- See if you can notice your urge to get up and quit meditating. That’s normal. When the urge to get up arises, don’t get up. Just sit with the urge. It’ll go away. When it comes back again, don’t get up, just sit there. The third time the urge arises, get up.
Mini-challenges 3-5 are the intermediate levels (these are rough groupings, it’s not super important if we group a mini-challenge in the intermediate or advanced levels): Get more focused during meditation, meditate a 2nd time, and notice bodily sensations during the day.
Some tips for these mini-challenges:
- Get more focused: it’s normal if you try to stay focused for a bit, and then lose it. It’s a practice, not a perfection. Don’t worry too much, just keep practicing. Notice too if you’re getting too tense during this … it’s a tight practice, which is best balanced by relaxation. Finding the middle ground is the key.
- Meditate a 2nd time: Set a reminder. Don’t let yourself put it off (see “focus on getting started” above). Treat it as a lovely break in the middle of a busy day â€” it’s a treat to yourself, and so necessary when we’re constantly rushing. Try to carry some of that mindfulness beyond the meditation, into your evening.
- Notice bodily sensations: This is easy to forget, so the key is to keep remembering. Little cards around the house, or small objects, or other people, can be useful for reminding yourself. Eventually, you’ll remember more and more. This is a key training for bringing mindfulness to your entire life (and for all the advanced levels below this section). See the “review at the end of the day” in the advanced section below, as it applies here.
Mini-challenges 6-11 are the advanced levels … they’re not more important than the others, but it’s good to train yourself in the others before trying to take these on.
I’ll give general tips for all of these:
- Review at the end of each day, before you go to sleep. You’ll get better and better at this challenge if you spend a minute â€” as you get into bed and get ready to sleep â€” reviewing how your day went. This is key to all of the “all day” mini-challenges, so set a reminder around your bedtime.
- Be willing to be in discomfort. Many of these mini-challenges are not necessarily pleasant, though they’re not that painful either. Just a little uncomfortable. But what you feel is just sensation, even if the mind panics and complains about them and wants to exit. For example, if you feel frustration with someone, and you refrain from saying or doing anything (or even mentally complaining about them), you might drop into the body and notice the sensations of frustration … this isn’t pleasant. You want to get away from it. But it won’t kill you, and if you stay with the sensations, often the frustration will go away in a bit (not always). Relax your attitude toward these sensations â€” be gentle and even friendly toward them. It’ll change your relationship with your experience.
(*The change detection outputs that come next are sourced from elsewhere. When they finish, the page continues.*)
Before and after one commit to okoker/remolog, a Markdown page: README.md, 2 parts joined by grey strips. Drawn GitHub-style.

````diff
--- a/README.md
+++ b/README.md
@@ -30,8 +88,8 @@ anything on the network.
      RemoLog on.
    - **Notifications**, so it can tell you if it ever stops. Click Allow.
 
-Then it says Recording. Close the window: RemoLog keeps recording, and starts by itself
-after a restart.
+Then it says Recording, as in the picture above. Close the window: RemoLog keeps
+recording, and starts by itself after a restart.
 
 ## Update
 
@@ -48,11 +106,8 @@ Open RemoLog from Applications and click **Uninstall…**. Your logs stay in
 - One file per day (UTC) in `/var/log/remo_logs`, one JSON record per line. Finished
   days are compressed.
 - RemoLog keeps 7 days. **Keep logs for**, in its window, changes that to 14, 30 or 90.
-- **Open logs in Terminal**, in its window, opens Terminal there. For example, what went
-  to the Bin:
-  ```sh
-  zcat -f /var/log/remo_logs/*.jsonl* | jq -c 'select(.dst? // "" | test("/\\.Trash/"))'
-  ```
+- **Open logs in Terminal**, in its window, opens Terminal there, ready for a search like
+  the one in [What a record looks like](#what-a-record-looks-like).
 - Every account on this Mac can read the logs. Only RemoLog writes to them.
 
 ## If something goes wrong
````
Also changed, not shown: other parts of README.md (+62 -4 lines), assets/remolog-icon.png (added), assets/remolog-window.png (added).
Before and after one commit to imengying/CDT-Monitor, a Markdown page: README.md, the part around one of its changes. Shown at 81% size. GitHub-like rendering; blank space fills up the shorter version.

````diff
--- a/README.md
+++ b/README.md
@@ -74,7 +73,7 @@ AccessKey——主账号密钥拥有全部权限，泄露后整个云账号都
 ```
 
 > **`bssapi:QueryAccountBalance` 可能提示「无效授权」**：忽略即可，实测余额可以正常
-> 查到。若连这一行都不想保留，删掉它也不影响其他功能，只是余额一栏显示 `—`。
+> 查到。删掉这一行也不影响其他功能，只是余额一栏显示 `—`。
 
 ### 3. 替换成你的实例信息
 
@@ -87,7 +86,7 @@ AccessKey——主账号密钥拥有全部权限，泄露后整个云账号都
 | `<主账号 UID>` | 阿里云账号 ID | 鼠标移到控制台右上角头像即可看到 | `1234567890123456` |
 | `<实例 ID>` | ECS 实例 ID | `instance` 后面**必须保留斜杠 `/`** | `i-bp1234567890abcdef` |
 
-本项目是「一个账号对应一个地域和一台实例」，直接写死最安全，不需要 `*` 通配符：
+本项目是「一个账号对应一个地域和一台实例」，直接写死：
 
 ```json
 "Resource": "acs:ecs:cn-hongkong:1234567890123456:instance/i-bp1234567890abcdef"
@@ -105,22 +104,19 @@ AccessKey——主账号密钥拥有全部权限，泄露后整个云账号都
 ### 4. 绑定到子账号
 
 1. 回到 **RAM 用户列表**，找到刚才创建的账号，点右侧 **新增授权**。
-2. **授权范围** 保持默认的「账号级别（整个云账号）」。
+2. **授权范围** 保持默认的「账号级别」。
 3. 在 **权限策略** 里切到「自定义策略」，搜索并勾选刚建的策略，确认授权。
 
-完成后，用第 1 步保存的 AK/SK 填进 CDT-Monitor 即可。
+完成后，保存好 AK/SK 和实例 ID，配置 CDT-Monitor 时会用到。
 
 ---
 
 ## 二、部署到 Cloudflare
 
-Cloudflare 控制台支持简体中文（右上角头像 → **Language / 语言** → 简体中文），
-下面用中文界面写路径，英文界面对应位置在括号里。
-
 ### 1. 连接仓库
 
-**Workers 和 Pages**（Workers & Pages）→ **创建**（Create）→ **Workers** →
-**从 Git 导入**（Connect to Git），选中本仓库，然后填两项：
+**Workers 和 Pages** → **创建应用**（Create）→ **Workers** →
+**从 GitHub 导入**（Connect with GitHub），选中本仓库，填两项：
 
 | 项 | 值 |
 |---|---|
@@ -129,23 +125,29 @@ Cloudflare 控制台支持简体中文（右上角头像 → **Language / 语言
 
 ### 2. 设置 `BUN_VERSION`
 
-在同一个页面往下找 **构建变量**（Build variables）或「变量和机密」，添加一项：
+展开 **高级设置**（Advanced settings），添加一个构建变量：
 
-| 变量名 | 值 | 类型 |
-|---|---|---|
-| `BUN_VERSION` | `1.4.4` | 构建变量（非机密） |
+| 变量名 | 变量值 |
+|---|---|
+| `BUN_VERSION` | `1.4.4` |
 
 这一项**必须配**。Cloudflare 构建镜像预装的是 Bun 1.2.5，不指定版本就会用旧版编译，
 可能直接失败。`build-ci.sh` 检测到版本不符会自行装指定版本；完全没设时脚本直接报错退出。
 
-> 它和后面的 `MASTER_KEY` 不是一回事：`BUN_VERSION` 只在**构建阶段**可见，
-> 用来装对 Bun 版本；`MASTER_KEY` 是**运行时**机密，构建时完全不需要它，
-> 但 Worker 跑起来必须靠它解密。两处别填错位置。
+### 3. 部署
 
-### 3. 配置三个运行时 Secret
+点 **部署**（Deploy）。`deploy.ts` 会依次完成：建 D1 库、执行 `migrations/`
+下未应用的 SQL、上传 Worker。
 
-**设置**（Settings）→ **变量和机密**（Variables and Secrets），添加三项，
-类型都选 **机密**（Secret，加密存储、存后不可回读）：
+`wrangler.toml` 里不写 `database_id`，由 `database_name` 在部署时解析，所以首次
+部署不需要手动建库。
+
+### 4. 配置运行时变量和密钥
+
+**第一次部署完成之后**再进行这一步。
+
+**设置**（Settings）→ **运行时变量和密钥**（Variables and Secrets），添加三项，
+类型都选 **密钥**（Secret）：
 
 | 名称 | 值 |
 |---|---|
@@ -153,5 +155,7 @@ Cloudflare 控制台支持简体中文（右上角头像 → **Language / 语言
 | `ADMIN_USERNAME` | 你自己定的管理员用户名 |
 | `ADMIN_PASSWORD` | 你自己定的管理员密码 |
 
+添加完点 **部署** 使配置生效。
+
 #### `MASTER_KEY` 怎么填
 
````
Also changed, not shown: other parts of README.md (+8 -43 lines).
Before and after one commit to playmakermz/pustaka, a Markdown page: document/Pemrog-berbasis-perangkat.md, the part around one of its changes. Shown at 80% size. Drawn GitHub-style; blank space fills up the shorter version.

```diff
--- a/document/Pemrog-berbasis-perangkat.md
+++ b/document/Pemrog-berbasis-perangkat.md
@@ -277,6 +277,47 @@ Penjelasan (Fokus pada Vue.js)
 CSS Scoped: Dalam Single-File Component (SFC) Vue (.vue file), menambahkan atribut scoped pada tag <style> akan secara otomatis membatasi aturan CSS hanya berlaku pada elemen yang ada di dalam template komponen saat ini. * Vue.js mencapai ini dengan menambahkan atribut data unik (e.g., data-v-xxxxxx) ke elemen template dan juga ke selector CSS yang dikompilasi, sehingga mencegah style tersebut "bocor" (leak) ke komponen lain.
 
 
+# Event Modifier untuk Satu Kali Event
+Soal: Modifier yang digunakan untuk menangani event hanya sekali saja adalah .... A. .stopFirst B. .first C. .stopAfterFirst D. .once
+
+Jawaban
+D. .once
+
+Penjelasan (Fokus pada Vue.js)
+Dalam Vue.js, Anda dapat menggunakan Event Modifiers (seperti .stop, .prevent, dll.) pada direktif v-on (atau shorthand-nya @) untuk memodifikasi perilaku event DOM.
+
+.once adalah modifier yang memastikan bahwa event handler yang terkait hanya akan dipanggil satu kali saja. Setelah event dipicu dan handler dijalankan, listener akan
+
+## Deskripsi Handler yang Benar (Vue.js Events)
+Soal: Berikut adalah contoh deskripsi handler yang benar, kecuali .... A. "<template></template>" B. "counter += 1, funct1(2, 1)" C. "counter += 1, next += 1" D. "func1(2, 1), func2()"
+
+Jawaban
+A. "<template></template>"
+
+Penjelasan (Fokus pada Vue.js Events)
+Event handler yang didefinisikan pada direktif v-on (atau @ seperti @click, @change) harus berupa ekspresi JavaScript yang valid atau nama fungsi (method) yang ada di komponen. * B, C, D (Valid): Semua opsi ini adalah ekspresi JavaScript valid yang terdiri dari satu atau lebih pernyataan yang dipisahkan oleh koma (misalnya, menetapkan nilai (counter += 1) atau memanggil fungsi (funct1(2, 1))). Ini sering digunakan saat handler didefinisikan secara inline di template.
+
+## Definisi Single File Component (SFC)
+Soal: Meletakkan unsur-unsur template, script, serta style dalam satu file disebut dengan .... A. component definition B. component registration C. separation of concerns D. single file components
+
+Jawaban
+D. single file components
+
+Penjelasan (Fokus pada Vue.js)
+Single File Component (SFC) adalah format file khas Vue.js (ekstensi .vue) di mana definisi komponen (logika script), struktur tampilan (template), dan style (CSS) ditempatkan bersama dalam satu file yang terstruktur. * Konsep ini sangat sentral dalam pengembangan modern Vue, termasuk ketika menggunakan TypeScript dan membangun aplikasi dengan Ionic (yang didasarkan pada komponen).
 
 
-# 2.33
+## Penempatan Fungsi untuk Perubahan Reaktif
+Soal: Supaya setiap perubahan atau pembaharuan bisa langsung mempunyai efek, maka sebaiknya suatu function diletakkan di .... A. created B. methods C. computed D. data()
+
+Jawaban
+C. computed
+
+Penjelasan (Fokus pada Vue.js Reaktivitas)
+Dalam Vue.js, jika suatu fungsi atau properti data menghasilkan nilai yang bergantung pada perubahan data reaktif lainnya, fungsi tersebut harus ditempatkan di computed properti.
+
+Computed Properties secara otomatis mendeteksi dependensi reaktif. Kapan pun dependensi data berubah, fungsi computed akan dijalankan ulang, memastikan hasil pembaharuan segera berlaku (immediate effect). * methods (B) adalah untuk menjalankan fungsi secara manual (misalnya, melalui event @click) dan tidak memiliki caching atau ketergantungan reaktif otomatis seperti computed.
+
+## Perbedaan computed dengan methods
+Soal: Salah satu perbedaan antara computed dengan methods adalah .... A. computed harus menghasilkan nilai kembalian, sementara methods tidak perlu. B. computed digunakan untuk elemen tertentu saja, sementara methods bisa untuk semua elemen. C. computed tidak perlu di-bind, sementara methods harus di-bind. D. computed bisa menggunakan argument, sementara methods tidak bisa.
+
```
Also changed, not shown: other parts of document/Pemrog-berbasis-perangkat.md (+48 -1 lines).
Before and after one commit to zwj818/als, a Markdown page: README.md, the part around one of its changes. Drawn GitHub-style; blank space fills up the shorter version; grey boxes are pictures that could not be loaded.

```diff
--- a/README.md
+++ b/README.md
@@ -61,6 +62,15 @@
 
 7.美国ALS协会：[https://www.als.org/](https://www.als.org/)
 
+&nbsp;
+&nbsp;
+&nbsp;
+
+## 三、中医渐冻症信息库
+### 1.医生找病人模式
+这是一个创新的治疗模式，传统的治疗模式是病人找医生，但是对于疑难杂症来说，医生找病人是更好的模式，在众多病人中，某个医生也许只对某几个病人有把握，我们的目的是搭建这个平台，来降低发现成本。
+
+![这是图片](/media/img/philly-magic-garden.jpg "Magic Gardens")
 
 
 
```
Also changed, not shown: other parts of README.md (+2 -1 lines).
- Breathe deeply into the felt sense of the energy. When you’re feeling anger, sadness, overwhelm … and you refrain from indulging in your habitual patterns (maybe mentally complaining, maybe lashing out, maybe seeking comforts) … you’ll be left with an energy in your body. Again, it can be unpleasant. Just stay with this energy, and breath deeply into this felt sensation. Relax with it. Keep breathing deeply. Give it love.
- Keep your heart open. These practices allow us to move closer to others, to ourselves, to our experience … instead of shutting our hearts down and creating more distance between ourselves and others. Instead of moving away, keep your heart open, don’t shut down, and move closer and closer to others.
More questions or problems? Ask me or others on Slack.